Colchester-born cricketer Graham Napier heading to the county’s Record Office to uncover his family

Colchester-born cricketer Graham Napier heading to the county’s Record Office to uncover his family roots back through time with expert archivists, who will have researched through records including births, marriages and deaths, census returns and settlement papers. Dating back to at least the 1700s, he will find out who his ancestors were, where they lived, and how they made their livings. Pictured with archive assistant Sarah Ensor - Credit: Lucy Taylor

The all-rounder met with expert archivists who helped him explore his family history dating back as far as the 1700s.

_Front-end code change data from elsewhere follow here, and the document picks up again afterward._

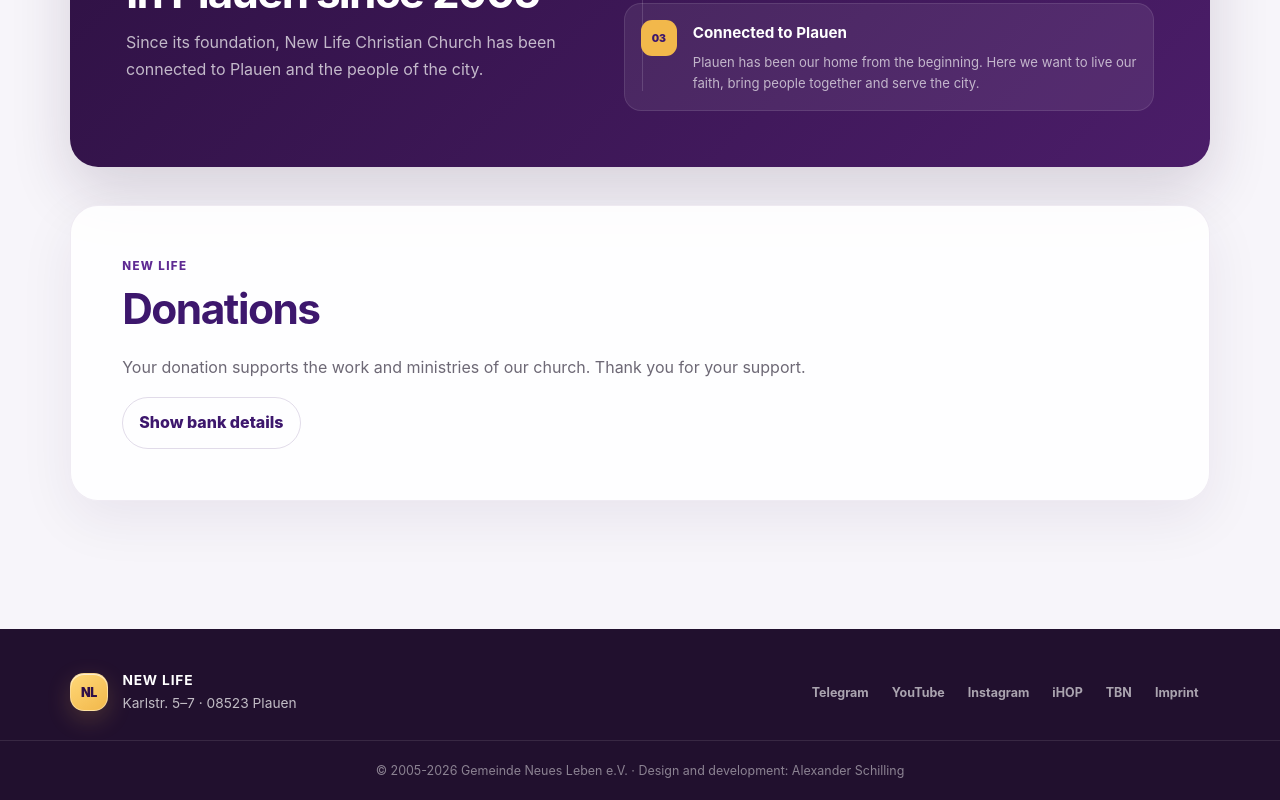
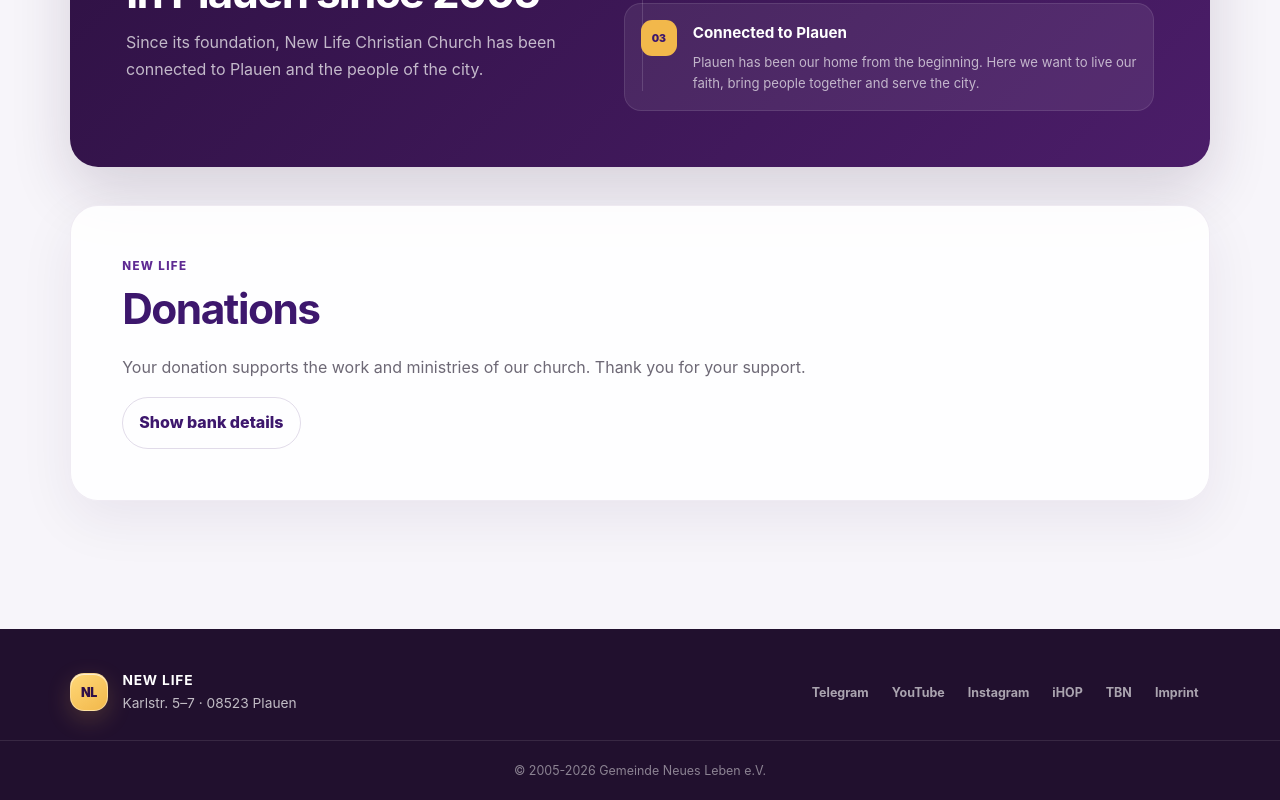
Before and after one commit to dignityinside/g12_eu, a Vue app: page / in a window 1280 px wide. Shown: the part 6090-6890 px from the top of the page. Built offline with nearby package versions, Linux system fonts and the light colour scheme.

Commit message:
Remove powered by text

```diff
--- a/src/App.vue
+++ b/src/App.vue
@@ -21,7 +21,6 @@ const footerItems = ref([
   { to: 'https://t.me/NeuesLebenPL', name: 'Telegram', external: true, i18n: false },
   { to: 'https://www.youtube.com/channel/UCgECrFqV9vn-yxOGARqHoVw', name: 'YouTube', external: true, i18n: false },
   { to: 'https://www.instagram.com/neuesleben.church/', name: 'Instagram', external: true, i18n: false },
-  { to: 'http://imbf.mobi', name: 'menu.bible', external: true, hideOnLocale: ['en', 'de'] },
   { to: 'https://www.bibleserver.com', name: 'menu.bible', external: true, hideOnLocale: ['ru', 'uk', 'en'] },
   { to: 'http://www.ihopkc.org/prayerroom/', name: 'iHOP', external: true, i18n: false },
   { to: 'https://gnctv.org', name: 'GNC', external: true, i18n: false, hideOnLocale: ['de', 'en'] },
@@ -102,7 +101,7 @@ watchEffect(() => {
       </div>
       <navigation :is-footer="true" :hide-language-select="true" :hide-back-link="true" :items="footerItems" />
     </div>
-    <div class="copyright">© 2005-{{ new Date().getFullYear() }} {{ $t('site.copyright') }} · {{ $t('site.powered') }}</div>
+    <div class="copyright">© 2005-{{ new Date().getFullYear() }} {{ $t('site.copyright') }}</div>
   </footer>
 </template>
 
--- a/src/i18n/messages/be.js
+++ b/src/i18n/messages/be.js
@@ -4,7 +4,6 @@ export default {
     description: 'хрысціянская царква',
     metaDescription: 'Хрысціянская царква «Новае Жыццё» ў Плаўэне. Нядзельнае богаслужэнне а 10:00 на нямецкай і рускай мовах.',
     copyright: 'Царква Новае Жыццё',
-    powered: 'Дызайн і распрацоўка: Аляксандр Шылінг',
     donation: {
       receiver: 'Назва арганізацыі: Neues Leben e.V.',
       iban: 'IBAN: DE19870958245028779013',
--- a/src/i18n/messages/de.js
+++ b/src/i18n/messages/de.js
@@ -4,7 +4,6 @@ export default {
     description: 'christliche gemeinde',
     metaDescription: 'Christliche Gemeinde Neues Leben in Plauen. Gottesdienst sonntags um 10 Uhr auf Deutsch und Russisch.',
     copyright: 'Gemeinde Neues Leben e.V.',
-    powered: 'Design und Programmierung: Alexander Schilling',
     donation: {
       receiver: 'Empfänger: Neues Leben e.V.',
       iban: 'IBAN: DE19870958245028779013',
--- a/src/i18n/messages/en.js
+++ b/src/i18n/messages/en.js
@@ -4,7 +4,6 @@ export default {
     description: 'christian church',
     metaDescription: 'New Life Christian Church in Plauen. Sunday service at 10:00 in German and Russian.',
     copyright: 'Gemeinde Neues Leben e.V.',
-    powered: 'Design and development: Alexander Schilling',
     donation: {
       receiver: 'Receiver: Neues Leben e.V.',
       iban: 'IBAN: DE19870958245028779013',
--- a/src/i18n/messages/ru.js
+++ b/src/i18n/messages/ru.js
@@ -4,7 +4,6 @@ export default {
     description: 'христианская церковь',
     metaDescription: 'Христианская церковь «Новая Жизнь» в Плауэне. Воскресное богослужение в 10:00 на немецком и русском языках.',
     copyright: 'Церковь Новая Жизнь',
-    powered: 'Дизайн и разработка: Александр Шиллинг',
     donation: {
       receiver: 'Наименование организации: Neues Leben e.V.',
       iban: 'IBAN: DE19870958245028779013',
--- a/src/i18n/messages/ua.js
+++ b/src/i18n/messages/ua.js
@@ -4,7 +4,6 @@ export default {
     description: 'християнська церква',
     metaDescription: 'Християнська церква «Нове Життя» у Плауені. Недільне богослужіння о 10:00 німецькою та російською мовами.',
     copyright: 'Церква Нове Життя',
-    powered: 'Дизайн і розробка: Олександр Шилінг',
     donation: {
       receiver: 'Найменування організації: Neues Leben e.V.',
       iban: 'IBAN: DE19870958245028779013',
```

During his visit he also looked at some the documents marking the history of Essex County Cricket Club and his own playing career.

Napier said: “I was looking forward to finding out about the history of my family, and that of Essex County Cricket Club.

“I was bowled over by what I found.”

Colchester-born cricketer Graham Napier heading to the county’s Record Office to uncover his family

Colchester-born cricketer Graham Napier heading to the county’s Record Office to uncover his family roots back through time with expert archivists, who will have researched through records including births, marriages and deaths, census returns and settlement papers. Dating back to at least the 1700s, he will find out who his ancestors were, where they lived, and how they made their livings. Pictured with archive assistant Sarah Ensor - Credit: Lucy Taylor


You may also want to watch:


Stephen Dixon, Essex County Council’s archive service manager, added: “Discovering family roots can be a fascinating journey, opening up interesting speculation about what the lives of one’s ancestors’ would have been like.

“We welcome Graham at the Essex Record Office and enjoyed discovering his family’s past.”

Most Read

• Watch the video of Graham Napier’s visit on our website.

Become a Supporter

This newspaper has been a central part of community life for many years. Our industry faces testing times, which is why we're asking for your support. Every contribution will help us continue to produce local journalism that makes a measurable difference to our community.

Become a Supporter
Comments powered by Disqus